“This woman is highly qualified, and I’ve got to tell you, it doesn’t send a good message to women around the commonwealth of Virginia,” McAuliffe said about the GOP decision not to back his appointment of former Fairfax Circuit Court judge Jane Marum Roush.

“This is the same group of individuals who have tried to roll back women’s rights and tried to hurt women’s rights in the commonwealth of Virginia,” McAuliffe said.

House Speaker William J. Howell (R-Stafford) and Senate Majority Leader Thomas K. Norment Jr. (R-James City) said lawmakers will elect Virginia Court of Appeals Judge Rossie D. Alston Jr. to the Supreme Court when they convene in Richmond on Aug. 17 for a special legislative session.

Shame on Virginia Republicans.  Rossie D. Alston might not be the best person for the job.  He used to be a circuit court judge right here in Prince William County and some of his decisions were very questionable in high-profile cases.  Alston is known for his “designer sentences” that are light on crime.

One of the most controversial cases was that of Kevin Kelly, who inadvertently left his young daughter in the family van.  She died.  Kelly had 13 or 14 kids and thought one of the other children had retrieved the little girl.  You just can’t delegate that kind of responsibility.  Kelly owned it.  Frances was his child. He was ordered by Judge Alston to spend every February 21 in jail for the next 7 years.  That’s a total sentence of 7 days in jail for carelessness that killed his child.  He also had to volunteer for 2 hours a week and to sponsor an annual blood drive in the name of his daughter.

An even more controversial local case was that of State Trooper Buck Carter.  Carter stalked women in bars or waited outside bars, followed them, attempted to charge them with DUI but instead, let them barter away the charge in exchange for sex.  After he was arrested, dozens of women came forward with similar complaints.  Carter was rude and insulting to the drivers he pulled over and their passengers.  His punishment for being a sexual predator while in a trusted capacity was 500 hours of community service over 7 years.  He also had to report for jail for 2 days on January 9 for 7 years, and he had to go to a sexual addiction program and write a public apology.
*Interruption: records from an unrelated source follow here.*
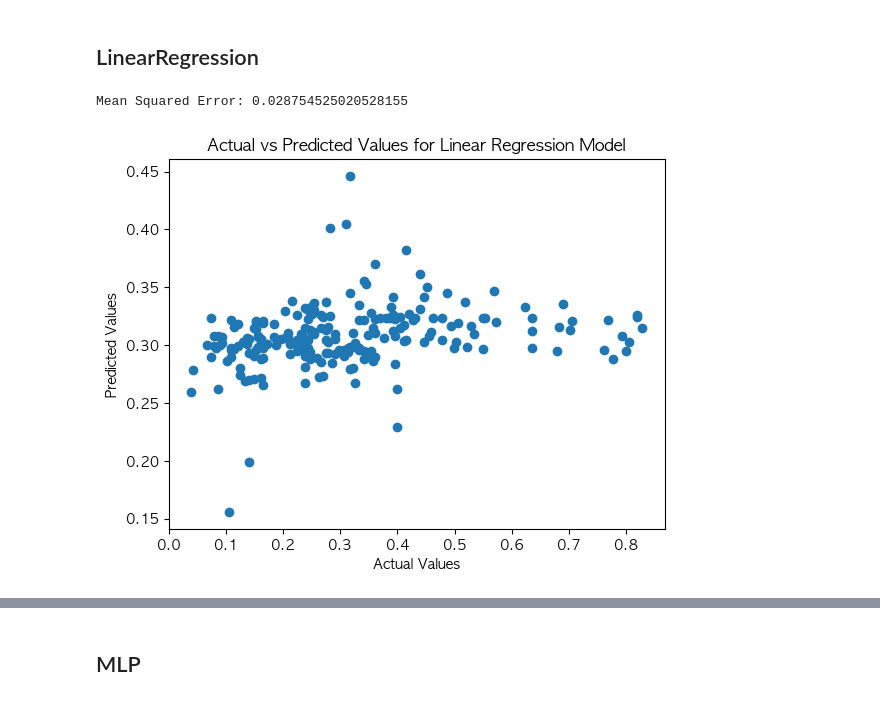
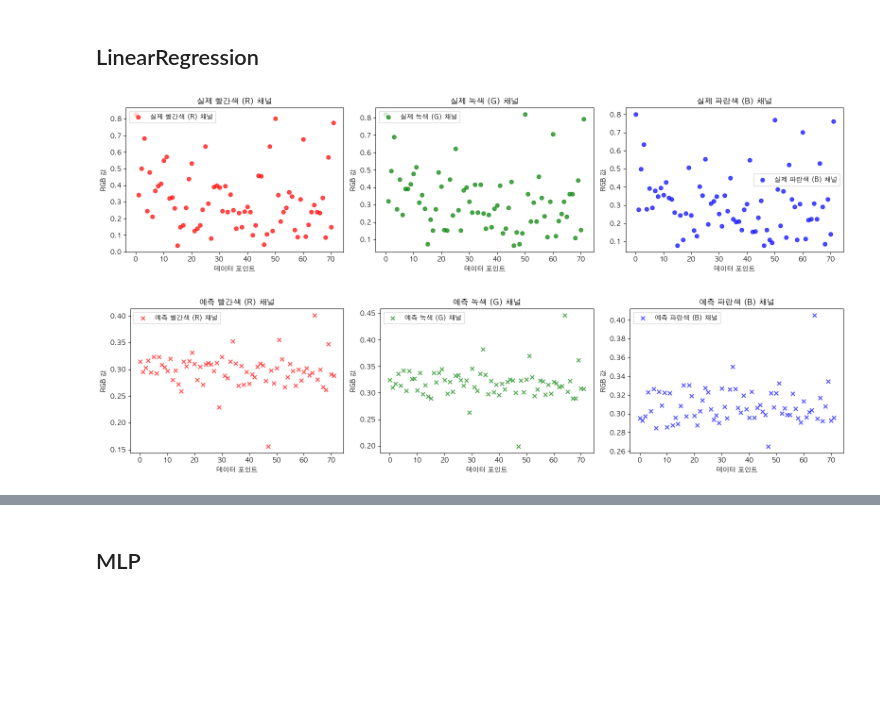
Before and after one commit to dessertgomjelly/Trend-Driven-Color-Matching-Project, a Jupyter notebook: 3.색상조합학습.ipynb, the cells around one changed output, grey strips where cells are left out. Saved outputs shown, nothing was run; the diff lists cells and outputs as text; code cells hidden in the pictures; blank space fills up the shorter version.

```diff
--- a/3.색상조합학습.ipynb
+++ b/3.색상조합학습.ipynb
@@ -126,29 +130,70 @@ X_train, X_test, y_train, y_test = train_test_split(X, y, test_size=0.2, random_
 # %%
 import numpy as np
 from sklearn.model_selection import train_test_split
 from sklearn.linear_model import LinearRegression
-from sklearn.metrics import mean_squared_error
+import matplotlib.pyplot as plt
 
-# 모델 선택 및 훈련
+# 데이터 변환 함수
+def convert_to_numeric(data):
+    # RGB 값들을 0에서 1 사이의 실수 값으로 정규화
+    # eval 함수를 사용하여 문자열 형태의 RGB 값을 파이썬 리스트로 변환
+    return np.array([np.array(eval(rgb)) / 255.0 for rgb in data])
+
+# X와 y 설정
+# 'TOP_RGB'와 'BOTTOM_RGB' 열의 데이터를 숫자 형태로 변환하여 X와 y로 나눔
+X = convert_to_numeric(result['TOP_RGB'].tolist())
+y = convert_to_numeric(result['BOTTOM_RGB'].tolist())
+
+# 훈련 데이터와 테스트 데이터로 분리
+X_train, X_test, y_train, y_test = train_test_split(X, y, test_size=0.2, random_state=42)
+
+# 모델 훈련
 model = LinearRegression()
 model.fit(X_train, y_train)
 
-# 모델 평가
+# 모델 예측
 y_pred = model.predict(X_test)
-mse = mean_squared_error(y_test, y_pred)
-print(f'Mean Squared Error: {mse}')
+
+# 훈련 데이터의 최소값과 최대값
+min_train, max_train = np.min(X_train), np.max(X_train)
+
+# 모델 예측값 스케일링
+y_pred_scaled = (y_pred - min_train) / (max_train - min_train) * (max_train - min_train) + min_train
+
+from matplotlib import rc
+import matplotlib.pyplot as plt
+
+rc('font', family='AppleGothic')
+# 시각화
+plt.figure(figsize=(16, 4))
+
+# 실제 RGB 값 시각화
+for i, color in enumerate(['red', 'green', 'blue']):
+    plt.subplot(1, 3, i+1)
+    plt.scatter(range(len(y_test)), y_test[:, i], label=f'실제 {["빨간색 (R)", "녹색 (G)", "파란색 (B)"][i]} 채널', color=color, marker='o', alpha=0.7)
+    plt.title(f'실제 {["빨간색 (R)", "녹색 (G)", "파란색 (B)"][i]} 채널')
+    plt.xlabel('데이터 포인트')
+    plt.ylabel('RGB 값')
+    plt.legend()
+
+plt.tight_layout()
+plt.show()
+
+# 예측 RGB 값 시각화
+plt.figure(figsize=(16, 4))
+
+for i, color in enumerate(['red', 'green', 'blue']):
+    plt.subplot(1, 3, i+1)
+    plt.scatter(range(len(y_test)), y_pred_scaled[:, i], label=f'예측 {["빨간색 (R)", "녹색 (G)", "파란색 (B)"][i]} 채널', color=color, marker='x', alpha=0.7)
+    plt.title(f'예측 {["빨간색 (R)", "녹색 (G)", "파란색 (B)"][i]} 채널')
+    plt.xlabel('데이터 포인트')
+    plt.ylabel('RGB 값')
+    plt.legend()
+
+plt.tight_layout()
+plt.show()
 # %% [output]
-Mean Squared Error: 0.028754525020528155
+[figure, added]
+[figure, added]
-# %%
-import matplotlib.pyplot as plt
-
-# 산점도 그리기
-plt.scatter(y_test, y_pred)
-plt.xlabel('Actual Values')
-plt.ylabel('Predicted Values')
-plt.title('Actual vs Predicted Values for Linear Regression Model')
-plt.show()
-# %% [output]
-[figure, removed]
 # %%
 from matplotlib import rc
```
Also changed, not shown: parts of 10 cells of this notebook.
BFD.  Carter told the court  he just thought “he didn’t love himself enough.”  He had to spend 14 days in jail and do 500 hours of community service for what amounted to dozens and dozens of cases of rape.

These are examples of Judge Rossie Alston’s judicial decisions.  In my eyes, he slapped both men on the wrist for what most of us consider heinous crimes.  This is not who I want sitting on the Virginia Supreme Court.   Contrast his high-profile cases to Judge Jane Roush.  a well-regarded jurist who has presided over  many high-profile cases including the trial of D.C. sniper Lee Boyd Malvo.  Malvo received life in prison and now is serving multiple life sentences at Red Onion State Correctional facility.  Red Onion is where the worst of our worst go to prison.

Which judge has the best track record?  Roush or Alston?  The choice should be clear.  I was actually glad when I read that Alston had been “promoted” to the Virginia  Court of Appeals.  He was no longer in Prince William County slapping people on the wrist for doing really bad things.  An argument can be made for Kelly receiving a light sentence because he did not intentionally leave his child in his car.  He made a deadly careless mistake. However, Buck Carter knew exactly what he was doing and intended to solicit  sexual favors from drunken women.  He should have spent 20 years in the slammer.  He was a rude pig.

Shame on Virginia Republican lawmakers for attempting to pull a respected woman off the bench and replacing her with a “wrist slapper.”  Their attempts are unprecedented.

25 Thoughts to “Republicans oust McAuliffe’s choice for Virginia Supreme Court”

  1. Scout

    I’ve appeared before Judge Roush and found her to be a very well-prepared judge who commands respect in her court room. I wonder what the objection was to her?

  2. punchak

    Howell will do ANYTHING to go against the Governor.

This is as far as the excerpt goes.